15. Griffing, An Atlas of Hancock County, Indiana (1887), 15.
18. Wilson, Wilson, and Overton, “The End of the Trail: The Saga of the ‘Coon’ Indian Heritage,” 7.
19. Griffing, An Atlas of Hancock County, Indiana (1887), 15.
20. Hancock County, Indiana, Will Book 1:482, Thomas Johnson Will, 1874; Circuit Court Clerk, Greenfield, Indiana.
21. Board for Certification of Genealogists, Genealogy Standards, 50th Anniversary Edition, Kindle edition, location 253.
22. Hancock County, Indiana, Will Book 1:482, Thomas Johnson Will, 1874; Circuit Court Clerk, Greenfield, Indiana.
23. Ballard, “Thomas and Rachel (JOHNSON) JOHNSON – 52 Ancestors (Ancestors 62 and 63).”
24. Simmons Cemetery (Hancock County, Indiana; Co. Rd. 500 N between Co. Rd. 700 E and Co. Rd. 800 E, Jackson Township, Lat. 39.86140, Long. -85.66390), Rebecca C. Johnson marker, photographed by Elizabeth Wilson Ballard, transcribed in person 21 August 2017.
25. Hancock County, Indiana, Will Book 1:482, Thomas Johnson Will, 1874; Circuit Court Clerk, Greenfield, Indiana.
26. Simmons Cemetery (Hancock County, Indiana, Jackson Township), Rachel Johnson marker, photographed by Elizabeth Wilson Ballard, transcribed in person 21 August 2017.
27. Hancock County, Indiana, Will Book 1:482, Thomas Johnson Will, 1874; Circuit Court Clerk, Greenfield, Indiana.

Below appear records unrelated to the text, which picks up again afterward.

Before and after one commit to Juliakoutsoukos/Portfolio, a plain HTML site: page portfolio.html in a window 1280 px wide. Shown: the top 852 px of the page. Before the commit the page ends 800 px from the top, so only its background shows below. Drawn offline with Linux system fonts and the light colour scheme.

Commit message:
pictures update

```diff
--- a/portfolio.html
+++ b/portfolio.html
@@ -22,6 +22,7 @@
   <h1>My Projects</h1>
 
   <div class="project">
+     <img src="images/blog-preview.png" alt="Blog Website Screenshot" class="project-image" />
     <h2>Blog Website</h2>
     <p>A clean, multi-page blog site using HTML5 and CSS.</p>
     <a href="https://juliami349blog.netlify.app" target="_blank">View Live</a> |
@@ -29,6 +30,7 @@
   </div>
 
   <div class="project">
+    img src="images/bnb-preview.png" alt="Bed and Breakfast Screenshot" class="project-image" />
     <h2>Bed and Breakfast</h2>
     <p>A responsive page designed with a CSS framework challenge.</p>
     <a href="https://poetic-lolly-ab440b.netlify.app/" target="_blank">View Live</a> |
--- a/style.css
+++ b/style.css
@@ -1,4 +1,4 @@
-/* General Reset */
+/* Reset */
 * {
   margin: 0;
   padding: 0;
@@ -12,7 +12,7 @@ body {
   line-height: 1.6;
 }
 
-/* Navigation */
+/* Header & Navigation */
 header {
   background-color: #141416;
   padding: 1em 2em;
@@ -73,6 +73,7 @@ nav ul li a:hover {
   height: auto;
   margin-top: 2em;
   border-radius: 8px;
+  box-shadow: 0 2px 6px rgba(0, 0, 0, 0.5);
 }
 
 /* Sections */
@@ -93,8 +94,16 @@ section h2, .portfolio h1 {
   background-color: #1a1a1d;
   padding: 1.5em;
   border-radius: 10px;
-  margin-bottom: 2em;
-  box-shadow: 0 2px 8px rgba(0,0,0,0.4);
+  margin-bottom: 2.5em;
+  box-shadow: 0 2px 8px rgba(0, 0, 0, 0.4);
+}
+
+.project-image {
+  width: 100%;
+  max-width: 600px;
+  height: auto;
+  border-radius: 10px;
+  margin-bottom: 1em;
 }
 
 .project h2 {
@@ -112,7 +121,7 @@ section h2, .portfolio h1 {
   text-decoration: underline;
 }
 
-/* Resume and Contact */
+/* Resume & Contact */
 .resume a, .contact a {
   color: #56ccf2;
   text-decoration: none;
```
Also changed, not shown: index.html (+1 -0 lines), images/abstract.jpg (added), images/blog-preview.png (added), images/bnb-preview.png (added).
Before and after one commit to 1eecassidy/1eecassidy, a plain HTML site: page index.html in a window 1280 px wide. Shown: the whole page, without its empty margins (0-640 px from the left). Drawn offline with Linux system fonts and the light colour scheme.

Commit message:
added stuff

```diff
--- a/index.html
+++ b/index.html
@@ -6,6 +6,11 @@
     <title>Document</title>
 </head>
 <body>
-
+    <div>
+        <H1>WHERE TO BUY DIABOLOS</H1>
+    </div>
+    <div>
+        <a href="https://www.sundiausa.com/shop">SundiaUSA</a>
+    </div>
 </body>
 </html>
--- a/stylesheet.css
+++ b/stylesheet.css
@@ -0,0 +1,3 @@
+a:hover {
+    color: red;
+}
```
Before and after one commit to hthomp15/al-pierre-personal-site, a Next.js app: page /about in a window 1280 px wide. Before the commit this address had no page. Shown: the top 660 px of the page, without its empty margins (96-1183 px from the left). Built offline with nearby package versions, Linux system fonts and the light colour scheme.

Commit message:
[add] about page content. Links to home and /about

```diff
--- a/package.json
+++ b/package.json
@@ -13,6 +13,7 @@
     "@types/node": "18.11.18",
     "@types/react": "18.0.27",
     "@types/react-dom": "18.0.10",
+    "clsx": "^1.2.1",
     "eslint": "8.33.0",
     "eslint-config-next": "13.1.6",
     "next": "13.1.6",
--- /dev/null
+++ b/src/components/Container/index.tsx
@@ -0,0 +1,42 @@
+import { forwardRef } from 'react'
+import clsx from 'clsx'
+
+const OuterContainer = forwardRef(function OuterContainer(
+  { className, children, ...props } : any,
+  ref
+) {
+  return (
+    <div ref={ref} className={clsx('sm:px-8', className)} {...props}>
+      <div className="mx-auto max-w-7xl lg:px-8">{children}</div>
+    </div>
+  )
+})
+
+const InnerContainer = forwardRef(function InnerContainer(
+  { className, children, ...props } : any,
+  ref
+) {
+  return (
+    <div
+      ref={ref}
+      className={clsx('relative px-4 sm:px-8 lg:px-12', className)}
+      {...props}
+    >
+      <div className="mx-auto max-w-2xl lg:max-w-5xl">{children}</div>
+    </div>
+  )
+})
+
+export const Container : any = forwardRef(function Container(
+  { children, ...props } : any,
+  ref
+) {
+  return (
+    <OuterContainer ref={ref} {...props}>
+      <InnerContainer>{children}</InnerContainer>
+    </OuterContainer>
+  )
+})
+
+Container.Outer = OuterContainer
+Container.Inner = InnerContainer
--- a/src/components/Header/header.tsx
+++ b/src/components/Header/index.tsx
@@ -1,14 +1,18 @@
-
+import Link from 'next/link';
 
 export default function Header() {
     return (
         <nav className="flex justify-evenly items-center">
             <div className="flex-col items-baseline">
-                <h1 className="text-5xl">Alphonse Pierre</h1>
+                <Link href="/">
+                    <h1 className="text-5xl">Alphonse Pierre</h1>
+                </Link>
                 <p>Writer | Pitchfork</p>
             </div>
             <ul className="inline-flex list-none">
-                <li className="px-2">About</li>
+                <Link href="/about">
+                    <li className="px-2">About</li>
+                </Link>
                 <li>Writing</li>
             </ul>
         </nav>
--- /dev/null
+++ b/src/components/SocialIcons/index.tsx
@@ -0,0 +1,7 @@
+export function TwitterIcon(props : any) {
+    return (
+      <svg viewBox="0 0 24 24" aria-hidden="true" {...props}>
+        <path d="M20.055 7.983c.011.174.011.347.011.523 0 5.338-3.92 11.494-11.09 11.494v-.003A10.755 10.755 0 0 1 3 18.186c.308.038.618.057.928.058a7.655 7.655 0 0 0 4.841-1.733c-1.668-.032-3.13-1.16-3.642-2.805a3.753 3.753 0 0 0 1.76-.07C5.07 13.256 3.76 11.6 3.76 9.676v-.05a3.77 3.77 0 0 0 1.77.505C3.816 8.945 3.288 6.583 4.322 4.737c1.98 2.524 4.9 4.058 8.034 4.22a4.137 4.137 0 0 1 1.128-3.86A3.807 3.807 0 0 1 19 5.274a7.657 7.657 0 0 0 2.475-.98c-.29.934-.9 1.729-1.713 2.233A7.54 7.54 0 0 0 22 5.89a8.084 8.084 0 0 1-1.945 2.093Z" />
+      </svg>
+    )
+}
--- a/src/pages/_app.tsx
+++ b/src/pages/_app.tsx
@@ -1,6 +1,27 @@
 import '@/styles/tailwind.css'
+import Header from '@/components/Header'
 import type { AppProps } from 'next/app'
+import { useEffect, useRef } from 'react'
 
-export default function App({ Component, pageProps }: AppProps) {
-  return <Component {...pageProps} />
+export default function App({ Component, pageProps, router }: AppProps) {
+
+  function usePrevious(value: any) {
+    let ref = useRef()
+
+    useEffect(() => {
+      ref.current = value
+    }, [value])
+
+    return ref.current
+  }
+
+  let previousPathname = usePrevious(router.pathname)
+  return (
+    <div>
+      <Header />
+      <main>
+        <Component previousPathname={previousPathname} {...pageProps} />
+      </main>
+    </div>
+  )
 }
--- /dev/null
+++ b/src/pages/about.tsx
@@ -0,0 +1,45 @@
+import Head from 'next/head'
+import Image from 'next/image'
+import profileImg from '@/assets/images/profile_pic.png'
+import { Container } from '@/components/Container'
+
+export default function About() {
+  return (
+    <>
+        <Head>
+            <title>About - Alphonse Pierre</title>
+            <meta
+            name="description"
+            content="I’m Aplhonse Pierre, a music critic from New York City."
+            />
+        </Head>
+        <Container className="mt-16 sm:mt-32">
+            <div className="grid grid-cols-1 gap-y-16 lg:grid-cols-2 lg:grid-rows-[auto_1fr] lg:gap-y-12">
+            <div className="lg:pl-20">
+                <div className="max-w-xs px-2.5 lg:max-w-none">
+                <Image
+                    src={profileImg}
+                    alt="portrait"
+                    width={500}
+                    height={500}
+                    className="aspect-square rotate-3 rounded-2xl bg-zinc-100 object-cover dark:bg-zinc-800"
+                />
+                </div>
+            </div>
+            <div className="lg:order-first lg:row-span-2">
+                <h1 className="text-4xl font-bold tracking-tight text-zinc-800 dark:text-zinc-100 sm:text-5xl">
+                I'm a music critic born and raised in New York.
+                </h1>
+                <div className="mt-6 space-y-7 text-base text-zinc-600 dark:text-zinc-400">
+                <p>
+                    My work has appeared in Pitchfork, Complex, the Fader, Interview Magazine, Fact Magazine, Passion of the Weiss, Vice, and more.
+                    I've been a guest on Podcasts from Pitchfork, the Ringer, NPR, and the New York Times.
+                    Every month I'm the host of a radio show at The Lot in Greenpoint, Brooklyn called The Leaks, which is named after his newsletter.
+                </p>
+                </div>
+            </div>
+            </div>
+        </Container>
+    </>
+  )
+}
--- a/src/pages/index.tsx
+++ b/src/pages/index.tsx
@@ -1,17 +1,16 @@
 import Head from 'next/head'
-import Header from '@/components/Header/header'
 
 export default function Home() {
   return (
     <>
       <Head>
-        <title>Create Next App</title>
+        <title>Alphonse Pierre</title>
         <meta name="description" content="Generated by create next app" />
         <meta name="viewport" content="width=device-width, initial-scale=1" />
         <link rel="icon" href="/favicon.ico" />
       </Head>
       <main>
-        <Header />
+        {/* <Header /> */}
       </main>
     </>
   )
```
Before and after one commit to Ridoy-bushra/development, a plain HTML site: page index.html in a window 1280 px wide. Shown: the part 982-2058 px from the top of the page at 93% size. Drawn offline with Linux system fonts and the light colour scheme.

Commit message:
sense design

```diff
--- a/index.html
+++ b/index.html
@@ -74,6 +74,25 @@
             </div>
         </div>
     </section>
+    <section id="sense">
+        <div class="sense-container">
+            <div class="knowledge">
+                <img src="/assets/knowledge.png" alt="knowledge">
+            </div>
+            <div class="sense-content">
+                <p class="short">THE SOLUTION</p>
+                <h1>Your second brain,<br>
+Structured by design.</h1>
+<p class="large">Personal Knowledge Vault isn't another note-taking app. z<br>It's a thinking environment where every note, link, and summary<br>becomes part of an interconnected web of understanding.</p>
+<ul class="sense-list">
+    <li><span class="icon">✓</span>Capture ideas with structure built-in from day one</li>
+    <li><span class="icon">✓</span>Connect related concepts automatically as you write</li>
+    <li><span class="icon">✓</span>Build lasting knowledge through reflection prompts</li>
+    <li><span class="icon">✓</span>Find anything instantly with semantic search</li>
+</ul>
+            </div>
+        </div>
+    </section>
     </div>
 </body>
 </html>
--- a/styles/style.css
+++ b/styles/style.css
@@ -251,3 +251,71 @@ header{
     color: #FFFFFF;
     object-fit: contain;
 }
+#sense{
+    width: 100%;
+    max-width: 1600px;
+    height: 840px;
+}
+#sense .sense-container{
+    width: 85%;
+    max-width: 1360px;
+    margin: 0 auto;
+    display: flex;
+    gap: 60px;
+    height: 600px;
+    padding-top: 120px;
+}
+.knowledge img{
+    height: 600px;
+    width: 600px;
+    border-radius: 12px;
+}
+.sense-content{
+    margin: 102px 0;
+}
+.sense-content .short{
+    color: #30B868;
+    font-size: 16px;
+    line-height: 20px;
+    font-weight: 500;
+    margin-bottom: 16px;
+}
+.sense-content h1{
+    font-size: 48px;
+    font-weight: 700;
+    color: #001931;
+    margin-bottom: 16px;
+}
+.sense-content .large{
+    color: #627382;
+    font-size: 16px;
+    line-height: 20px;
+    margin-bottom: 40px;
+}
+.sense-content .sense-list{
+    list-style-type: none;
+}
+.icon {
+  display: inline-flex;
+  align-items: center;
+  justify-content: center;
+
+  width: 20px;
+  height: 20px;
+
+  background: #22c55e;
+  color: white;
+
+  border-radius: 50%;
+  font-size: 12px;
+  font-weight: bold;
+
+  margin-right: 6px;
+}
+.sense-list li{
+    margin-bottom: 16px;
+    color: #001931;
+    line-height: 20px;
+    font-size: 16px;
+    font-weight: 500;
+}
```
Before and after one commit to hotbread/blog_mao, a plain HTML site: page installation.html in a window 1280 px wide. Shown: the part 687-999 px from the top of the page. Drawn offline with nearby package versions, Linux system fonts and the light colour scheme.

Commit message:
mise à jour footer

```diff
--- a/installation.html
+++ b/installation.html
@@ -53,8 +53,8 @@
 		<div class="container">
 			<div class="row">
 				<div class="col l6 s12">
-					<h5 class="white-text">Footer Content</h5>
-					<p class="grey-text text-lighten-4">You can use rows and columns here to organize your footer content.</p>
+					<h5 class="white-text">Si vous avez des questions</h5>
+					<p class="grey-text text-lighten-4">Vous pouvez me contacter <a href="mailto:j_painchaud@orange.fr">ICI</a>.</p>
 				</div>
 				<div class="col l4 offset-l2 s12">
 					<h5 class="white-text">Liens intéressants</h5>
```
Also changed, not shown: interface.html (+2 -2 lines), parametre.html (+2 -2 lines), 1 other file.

32. Wilson, Wilson, and Overton, “The End of the Trail: The Saga of the ‘Coon’ Indian Heritage,” 7.